§ Working data:

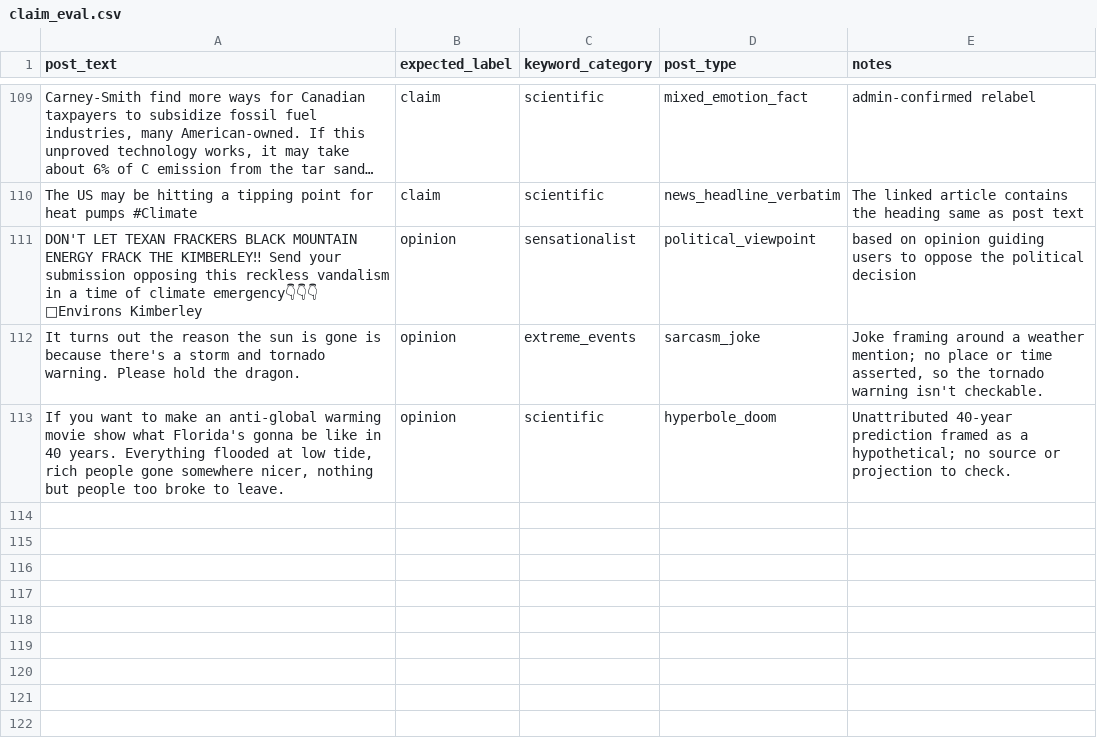
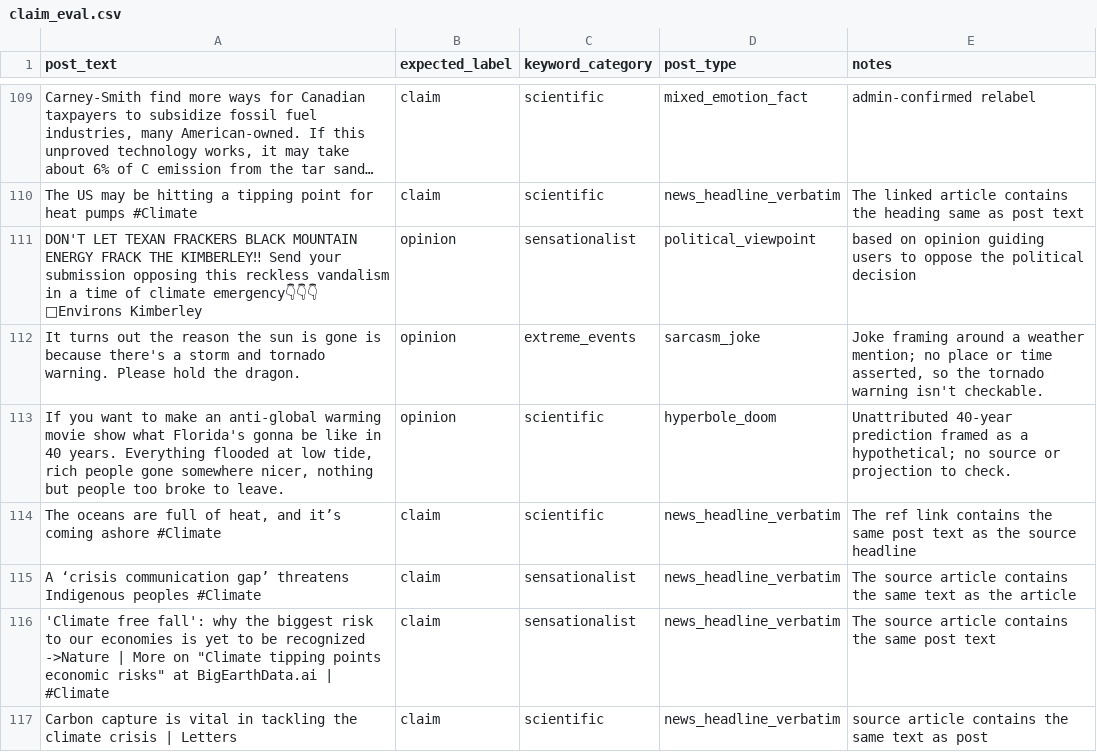
Before and after one commit to Sadaf-Burhan/ClimateClaimVerifier, a CSV file: data/claim_eval.csv, drawn as a sheet; only a part is shown, gaps mark what is left out; long unchanged cells end in …; the diff names each change by its address in the sheet, - before the commit and + after, or states it on an @@ line.

```diff
--- a/data/claim_eval.csv
+++ b/data/claim_eval.csv
+row 114: The oceans are full of heat, and it’s coming ashore #Climate | claim | scientific | news_headline_verbatim | The ref link contains the same post text as the source headline
+row 115: A ‘crisis communication gap’ threatens Indigenous peoples #Climate | claim | sensationalist | news_headline_verbatim | The source article contains the same text as the article
+row 116: 'Climate free fall': why the biggest risk to our economies is yet to be recognized ->Nature | More on "Climate tipping points economic risks" at BigEarthData.ai | #Climate | claim | sensationalist | news_headline_verbatim | The source article contains the same post text
+row 117: Carbon capture is vital in tackling the climate crisis | Letters | claim | scientific | news_headline_verbatim | source article contains the same text as post
```
Also changed, not shown: 1 other file.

§ Your goal:
Omit the pictures; restate every entry word for word.

§ Solution to this problem:
Before and after one commit to Sadaf-Burhan/ClimateClaimVerifier, a CSV file: data/claim_eval.csv, drawn as a sheet; only a part is shown, gaps mark what is left out; long unchanged cells end in …; the diff names each change by its address in the sheet, - before the commit and + after, or states it on an @@ line.

```diff
--- a/data/claim_eval.csv
+++ b/data/claim_eval.csv
+row 114: The oceans are full of heat, and it’s coming ashore #Climate | claim | scientific | news_headline_verbatim | The ref link contains the same post text as the source headline
+row 115: A ‘crisis communication gap’ threatens Indigenous peoples #Climate | claim | sensationalist | news_headline_verbatim | The source article contains the same text as the article
+row 116: 'Climate free fall': why the biggest risk to our economies is yet to be recognized ->Nature | More on "Climate tipping points economic risks" at BigEarthData.ai | #Climate | claim | sensationalist | news_headline_verbatim | The source article contains the same post text
+row 117: Carbon capture is vital in tackling the climate crisis | Letters | claim | scientific | news_headline_verbatim | source article contains the same text as post
```
Also changed, not shown: 1 other file.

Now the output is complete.